With modern computer power, the result of this process is an “Innings Projector” that can give a projected estimate for any score. (In practice, it only works for innings with two or more wickets down.) Estimates for extreme innings must remain provisional because of the rarity of the situations, but the fact that trends are so stable, as illustrated by the first table, adds confidence to the results.

So what are the most extreme projected scores? Here is a list of the results:

Most extreme projected scores
Team Opponent Venue, year Score Projected score
Sri Lanka India Colombo (RPS) 1997 952-6 1028
West Indies Pakistan Kingston, Jamaica 1958 790-3 996
England Australia The Oval 1938 903-7 951
Sri Lanka Zimbabwe Bulawayo 2004 713-3 919
Sri Lanka South Africa Colombo (SSC) 2006 756-5 866
West Indies England St John’s, Antigua 2004 751-4 861
England West Indies Kingston, Jamaica 1930 849-10 849
New Zealand Sri Lanka Wellington 1991 671-4 821
India Bangladesh Dhaka (Mirpur) 2007 610-3 816
Australia Zimbabwe Perth (WACA) 2003 735-6 810
Pakistan India Lahore 1989 699-5 809
South Africa Zimbabwe Harare 2001 600-3 806
Australia England Lord’s 1930 729-6 804
England India Lord’s 1990 653-4 803
Australia England Leeds (Headingley) 1993 653-4 803
Australia England The Oval 2001 641-4 791
Australia West Indies Kingston, Jamaica 1955 758-8 788
Pakistan India Hyderabad (Pak) 1983 581-3 787
India Pakistan Multan 2004 675-5 785
Australia England Lord’s 1993 632-4 782
England South Africa Lord’s 1924 531-2 779
West Indies New Zealand Wellington 1995 660-5 770
England South Africa Durban 1939 654-5 764
Pakistan Sri Lanka Faisalabad 1985 555-3 761
South Africa England Lord’s 2003 682-6 757
Pakistan Bangladesh Multan 2001 546-3 752
India Australia Sydney 2004 705-7 752
India Australia Sydney 1986 600-4 750

So Sri Lanka retains the No. 1 position under this calculation.
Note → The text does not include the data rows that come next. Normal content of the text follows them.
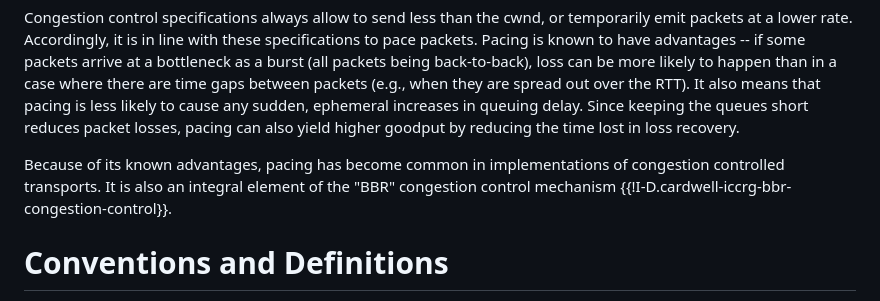
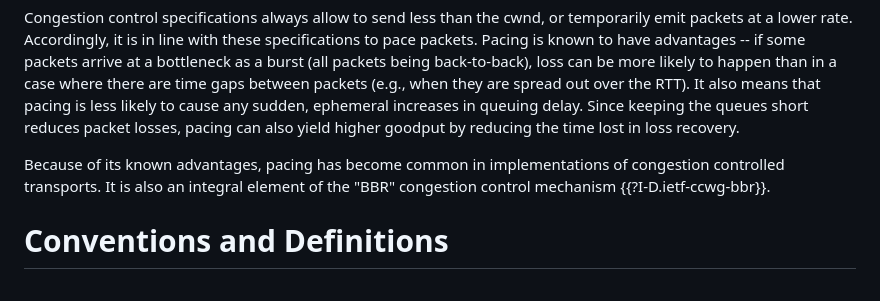
Before and after one commit to mwelzl/draft-iccrg-pacing, a Markdown page: draft-irtf-iccrg-pacing.md, the part around the change. Drawn GitHub-style.

Commit message:
update bbr ref

```diff
--- a/draft-irtf-iccrg-pacing.md
+++ b/draft-irtf-iccrg-pacing.md
@@ -181,7 +181,7 @@ RFCs describing congestion control generally refer to a congestion window (cwnd)
 
 Congestion control specifications always allow to send less than the cwnd, or temporarily emit packets at a lower rate. Accordingly, it is in line with these specifications to pace packets. Pacing is known to have advantages -- if some packets arrive at a bottleneck as a burst (all packets being back-to-back), loss can be more likely to happen than in a case where there are time gaps between packets (e.g., when they are spread out over the RTT). It also means that pacing is less likely to cause any sudden, ephemeral increases in queuing delay. Since keeping the queues short reduces packet losses, pacing can also yield higher goodput by reducing the time lost in loss recovery.
 
-Because of its known advantages, pacing has become common in implementations of congestion controlled transports. It is also an integral element of the "BBR" congestion control mechanism {{!I-D.cardwell-iccrg-bbr-congestion-control}}.
+Because of its known advantages, pacing has become common in implementations of congestion controlled transports. It is also an integral element of the "BBR" congestion control mechanism {{?I-D.ietf-ccwg-bbr}}.
 
 
 # Conventions and Definitions
```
However, the West Indies 790 for 3 moves up to second place, while England’s 849 all out in the Timeless Test of 1930 moves down to seventh.

Another aspect to these scores is that the distribution of the scores around these projections can be calculated, which means that the probability of a specific score can also be calculated. For example, the probability of a score of 790 for 3 actually exceeding the 1028 assigned to Sri Lanka’s record is about 24%.

One other possible calculation here is a re-appraisal of the most one-sided innings victories in Tests. Using the projected score, the margin of victory can be re-calculated and compared more evenly. The most one-sided Tests in this analysis are:

Most one-sided Tests
Venue, year Team Opponent Score Projected score Original margin Projected margin
The Oval 1938 England Australia 903-7 951 Inng and 579 Inng and 627
Multan 2001 Pakistan Bangladesh 546-3 752 Inng and 264 Inng and 470
Bulawayo 2004 Sri Lanka Zimbabwe 713-3 919 Inng and 254 Inng and 460
Kolkata 1958 West Indies India 614-5 724 Inng and 336 Inng and 446
Dhaka (Mirpur) 2007 India Bangladesh 610-3 816 Inng and 239 Inng and 445
Wellington 1995 West Indies New Zealand 660-5 770 Inng and 322 Inng and 432
Johannesburg (New Wanderers) 2002 Australia South Africa 652-7 699 Inng and 360 Inng and 407

(Please, no comments that the ‘highest’ does not mean the ‘greatest’. No one is claiming that it does. We are just looking at extremes here.)

[Technical note: the trajectory at large scores must be calculated with care, because teams that continue with great success from a high starting point rarely complete their innings. This must be allowed for in the calculation. The way to do this is through an iterative process, where big innings that are declared closed are themselves calculated through to completion, firstly for innings that are nine wickets down, then eight, seven, and so forth, and these results are then fed back into the calculation for end points starting from fewer wickets down.

For example, take a score of 500 for 3. This has occurred 37 times in Test matches. The projected score in this case is 705 all out. However, only three of the 37 teams have actually reached or exceeded a score of 705, while nine have been bowled out for less than 700. The reason that the projected score is above 700 is that many teams continue to do well but declare before reaching 700. Careful iterative analysis of these declared scores produces the average estimate of 205 runs added, or 705 all out for a projected score.]